### Action item
Using the listing below, please gather every line containing the word "column".

- Opening Delimiter -

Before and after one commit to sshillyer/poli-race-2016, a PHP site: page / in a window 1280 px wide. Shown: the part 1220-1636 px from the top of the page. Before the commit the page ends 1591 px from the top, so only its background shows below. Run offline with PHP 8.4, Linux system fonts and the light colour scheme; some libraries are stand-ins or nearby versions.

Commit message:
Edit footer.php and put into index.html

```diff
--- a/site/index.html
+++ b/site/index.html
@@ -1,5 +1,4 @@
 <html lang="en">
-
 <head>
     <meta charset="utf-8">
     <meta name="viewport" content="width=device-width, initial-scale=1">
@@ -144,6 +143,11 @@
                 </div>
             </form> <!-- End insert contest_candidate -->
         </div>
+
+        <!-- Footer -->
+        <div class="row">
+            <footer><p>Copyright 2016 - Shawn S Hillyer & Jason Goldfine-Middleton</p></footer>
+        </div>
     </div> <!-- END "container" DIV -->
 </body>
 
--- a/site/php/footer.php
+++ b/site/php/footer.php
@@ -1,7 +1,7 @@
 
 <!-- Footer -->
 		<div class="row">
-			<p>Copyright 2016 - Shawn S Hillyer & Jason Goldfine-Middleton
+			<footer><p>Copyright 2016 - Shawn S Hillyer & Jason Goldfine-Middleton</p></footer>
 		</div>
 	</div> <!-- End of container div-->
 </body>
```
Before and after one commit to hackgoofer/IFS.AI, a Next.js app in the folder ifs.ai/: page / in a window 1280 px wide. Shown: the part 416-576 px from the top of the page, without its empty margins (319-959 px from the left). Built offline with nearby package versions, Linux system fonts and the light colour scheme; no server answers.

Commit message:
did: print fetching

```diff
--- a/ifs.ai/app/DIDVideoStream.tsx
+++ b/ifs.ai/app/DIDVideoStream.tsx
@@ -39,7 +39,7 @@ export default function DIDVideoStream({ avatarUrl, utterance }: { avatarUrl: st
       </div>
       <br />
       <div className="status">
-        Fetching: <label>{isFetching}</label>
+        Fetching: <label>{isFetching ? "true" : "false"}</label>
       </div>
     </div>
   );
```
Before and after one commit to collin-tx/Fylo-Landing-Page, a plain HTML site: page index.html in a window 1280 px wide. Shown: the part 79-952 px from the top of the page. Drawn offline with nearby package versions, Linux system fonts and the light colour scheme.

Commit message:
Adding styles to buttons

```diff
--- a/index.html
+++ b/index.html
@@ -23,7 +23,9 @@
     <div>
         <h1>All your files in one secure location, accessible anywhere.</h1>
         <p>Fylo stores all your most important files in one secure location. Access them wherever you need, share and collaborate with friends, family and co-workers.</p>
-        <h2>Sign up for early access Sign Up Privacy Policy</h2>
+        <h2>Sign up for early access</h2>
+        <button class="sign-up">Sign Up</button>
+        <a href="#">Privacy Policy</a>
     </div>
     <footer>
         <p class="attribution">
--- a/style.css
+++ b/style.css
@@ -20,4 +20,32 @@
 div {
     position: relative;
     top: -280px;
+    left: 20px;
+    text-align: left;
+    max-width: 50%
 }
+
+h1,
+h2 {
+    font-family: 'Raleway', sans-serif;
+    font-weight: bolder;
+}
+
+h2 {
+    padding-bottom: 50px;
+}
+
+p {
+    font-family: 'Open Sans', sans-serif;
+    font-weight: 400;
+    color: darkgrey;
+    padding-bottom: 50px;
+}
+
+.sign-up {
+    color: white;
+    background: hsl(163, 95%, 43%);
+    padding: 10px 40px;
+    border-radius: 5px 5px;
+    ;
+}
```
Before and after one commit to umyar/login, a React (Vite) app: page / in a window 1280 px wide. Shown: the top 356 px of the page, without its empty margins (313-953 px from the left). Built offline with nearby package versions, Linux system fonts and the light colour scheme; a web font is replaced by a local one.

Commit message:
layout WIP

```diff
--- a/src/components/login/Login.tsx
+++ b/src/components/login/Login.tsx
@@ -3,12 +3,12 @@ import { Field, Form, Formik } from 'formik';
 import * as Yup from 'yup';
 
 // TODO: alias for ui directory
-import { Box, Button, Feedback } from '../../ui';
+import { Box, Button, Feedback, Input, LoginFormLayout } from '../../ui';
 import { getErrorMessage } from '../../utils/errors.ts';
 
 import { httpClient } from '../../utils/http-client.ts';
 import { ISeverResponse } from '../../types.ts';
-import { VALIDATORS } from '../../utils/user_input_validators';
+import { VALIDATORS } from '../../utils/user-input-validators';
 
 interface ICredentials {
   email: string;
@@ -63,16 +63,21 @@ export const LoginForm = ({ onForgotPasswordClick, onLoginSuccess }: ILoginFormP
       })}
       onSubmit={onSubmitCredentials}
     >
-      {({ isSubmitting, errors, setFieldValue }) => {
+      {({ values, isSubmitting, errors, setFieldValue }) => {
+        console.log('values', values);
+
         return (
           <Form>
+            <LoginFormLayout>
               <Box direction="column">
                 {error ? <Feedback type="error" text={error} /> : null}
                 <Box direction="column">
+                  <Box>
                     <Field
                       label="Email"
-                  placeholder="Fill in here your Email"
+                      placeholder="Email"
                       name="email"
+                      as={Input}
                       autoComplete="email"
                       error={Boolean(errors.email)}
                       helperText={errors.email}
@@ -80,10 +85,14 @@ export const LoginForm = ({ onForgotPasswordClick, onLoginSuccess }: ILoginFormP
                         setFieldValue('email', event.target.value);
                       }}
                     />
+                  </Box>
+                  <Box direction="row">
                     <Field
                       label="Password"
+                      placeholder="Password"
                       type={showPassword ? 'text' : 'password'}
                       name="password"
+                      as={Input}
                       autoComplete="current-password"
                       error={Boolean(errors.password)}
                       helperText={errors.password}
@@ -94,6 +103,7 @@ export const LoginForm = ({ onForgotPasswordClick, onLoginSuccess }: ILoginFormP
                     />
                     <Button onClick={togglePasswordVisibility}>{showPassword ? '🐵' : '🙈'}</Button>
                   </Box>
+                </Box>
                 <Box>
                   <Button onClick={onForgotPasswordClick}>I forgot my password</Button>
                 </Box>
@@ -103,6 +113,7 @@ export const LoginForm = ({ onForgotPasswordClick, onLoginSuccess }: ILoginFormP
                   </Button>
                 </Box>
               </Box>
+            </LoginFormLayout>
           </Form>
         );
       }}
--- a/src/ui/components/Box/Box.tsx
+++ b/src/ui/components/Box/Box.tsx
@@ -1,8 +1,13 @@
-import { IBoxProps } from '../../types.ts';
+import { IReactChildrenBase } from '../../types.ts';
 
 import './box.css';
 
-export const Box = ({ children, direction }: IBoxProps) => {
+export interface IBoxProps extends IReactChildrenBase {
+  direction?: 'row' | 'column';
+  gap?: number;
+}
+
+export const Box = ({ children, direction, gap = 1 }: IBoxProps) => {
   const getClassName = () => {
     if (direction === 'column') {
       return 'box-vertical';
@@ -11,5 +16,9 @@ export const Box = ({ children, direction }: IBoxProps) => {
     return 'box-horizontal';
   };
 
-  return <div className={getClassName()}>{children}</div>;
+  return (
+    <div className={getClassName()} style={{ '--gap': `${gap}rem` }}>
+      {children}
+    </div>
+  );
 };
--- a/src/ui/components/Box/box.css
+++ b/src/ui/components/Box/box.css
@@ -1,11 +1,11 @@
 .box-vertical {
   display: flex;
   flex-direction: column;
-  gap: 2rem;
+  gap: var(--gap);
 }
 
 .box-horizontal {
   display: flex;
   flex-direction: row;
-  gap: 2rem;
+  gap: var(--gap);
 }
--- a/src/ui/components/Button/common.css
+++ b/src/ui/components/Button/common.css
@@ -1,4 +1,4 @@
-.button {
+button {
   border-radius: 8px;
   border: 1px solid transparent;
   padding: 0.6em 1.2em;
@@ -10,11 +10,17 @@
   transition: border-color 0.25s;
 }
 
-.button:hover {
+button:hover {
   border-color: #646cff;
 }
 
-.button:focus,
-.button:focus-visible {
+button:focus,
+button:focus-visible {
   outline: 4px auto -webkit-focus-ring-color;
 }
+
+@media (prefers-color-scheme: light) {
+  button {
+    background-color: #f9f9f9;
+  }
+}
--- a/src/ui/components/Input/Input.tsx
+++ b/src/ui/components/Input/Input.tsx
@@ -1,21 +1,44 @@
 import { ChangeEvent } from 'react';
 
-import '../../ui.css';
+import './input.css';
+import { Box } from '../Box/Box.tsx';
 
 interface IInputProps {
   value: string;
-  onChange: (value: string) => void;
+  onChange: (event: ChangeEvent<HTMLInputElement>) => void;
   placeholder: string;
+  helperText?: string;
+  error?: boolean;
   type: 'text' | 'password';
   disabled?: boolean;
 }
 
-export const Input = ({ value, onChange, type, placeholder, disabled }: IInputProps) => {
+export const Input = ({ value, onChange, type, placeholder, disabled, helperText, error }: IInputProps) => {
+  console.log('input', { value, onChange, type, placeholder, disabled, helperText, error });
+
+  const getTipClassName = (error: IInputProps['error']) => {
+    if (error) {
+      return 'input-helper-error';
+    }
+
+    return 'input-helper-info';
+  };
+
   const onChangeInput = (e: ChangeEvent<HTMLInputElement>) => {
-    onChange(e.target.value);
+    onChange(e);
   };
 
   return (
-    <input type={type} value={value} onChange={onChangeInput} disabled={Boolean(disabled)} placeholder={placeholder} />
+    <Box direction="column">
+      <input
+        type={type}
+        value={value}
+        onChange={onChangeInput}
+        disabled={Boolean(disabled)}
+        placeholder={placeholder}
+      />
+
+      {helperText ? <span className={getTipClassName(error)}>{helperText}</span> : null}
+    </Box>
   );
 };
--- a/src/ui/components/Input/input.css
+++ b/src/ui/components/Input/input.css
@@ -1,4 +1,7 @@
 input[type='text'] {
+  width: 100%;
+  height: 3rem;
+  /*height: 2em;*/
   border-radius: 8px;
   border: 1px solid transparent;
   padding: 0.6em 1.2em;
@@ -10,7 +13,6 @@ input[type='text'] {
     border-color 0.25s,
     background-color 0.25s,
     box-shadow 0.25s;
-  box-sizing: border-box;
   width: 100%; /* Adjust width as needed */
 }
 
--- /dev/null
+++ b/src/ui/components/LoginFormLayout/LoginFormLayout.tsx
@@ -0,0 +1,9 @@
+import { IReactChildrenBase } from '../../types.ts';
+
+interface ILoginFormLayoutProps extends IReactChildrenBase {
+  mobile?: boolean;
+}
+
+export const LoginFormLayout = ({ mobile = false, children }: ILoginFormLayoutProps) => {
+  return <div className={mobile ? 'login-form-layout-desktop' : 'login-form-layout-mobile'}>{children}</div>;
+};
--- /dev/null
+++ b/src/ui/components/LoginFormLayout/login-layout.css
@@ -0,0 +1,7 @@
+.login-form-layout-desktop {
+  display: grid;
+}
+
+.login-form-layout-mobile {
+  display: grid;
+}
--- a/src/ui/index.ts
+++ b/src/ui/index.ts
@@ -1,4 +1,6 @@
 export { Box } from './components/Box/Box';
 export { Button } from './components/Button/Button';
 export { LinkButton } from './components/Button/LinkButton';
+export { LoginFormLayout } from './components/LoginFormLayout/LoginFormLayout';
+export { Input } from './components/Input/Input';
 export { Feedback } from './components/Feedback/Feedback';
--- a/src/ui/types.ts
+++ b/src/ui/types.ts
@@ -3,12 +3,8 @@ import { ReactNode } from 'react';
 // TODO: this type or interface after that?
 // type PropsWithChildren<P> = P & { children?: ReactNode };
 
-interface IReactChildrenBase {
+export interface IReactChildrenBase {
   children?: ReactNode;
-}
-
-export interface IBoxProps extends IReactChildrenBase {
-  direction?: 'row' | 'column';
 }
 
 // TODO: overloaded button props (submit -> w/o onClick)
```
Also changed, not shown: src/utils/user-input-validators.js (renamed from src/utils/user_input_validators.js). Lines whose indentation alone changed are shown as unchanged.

- Closing Delimiter -

### Reply
               <Box direction="column">
                 <Box direction="column">
+  direction?: 'row' | 'column';
     if (direction === 'column') {
   flex-direction: column;
+    <Box direction="column">
-  direction?: 'row' | 'column';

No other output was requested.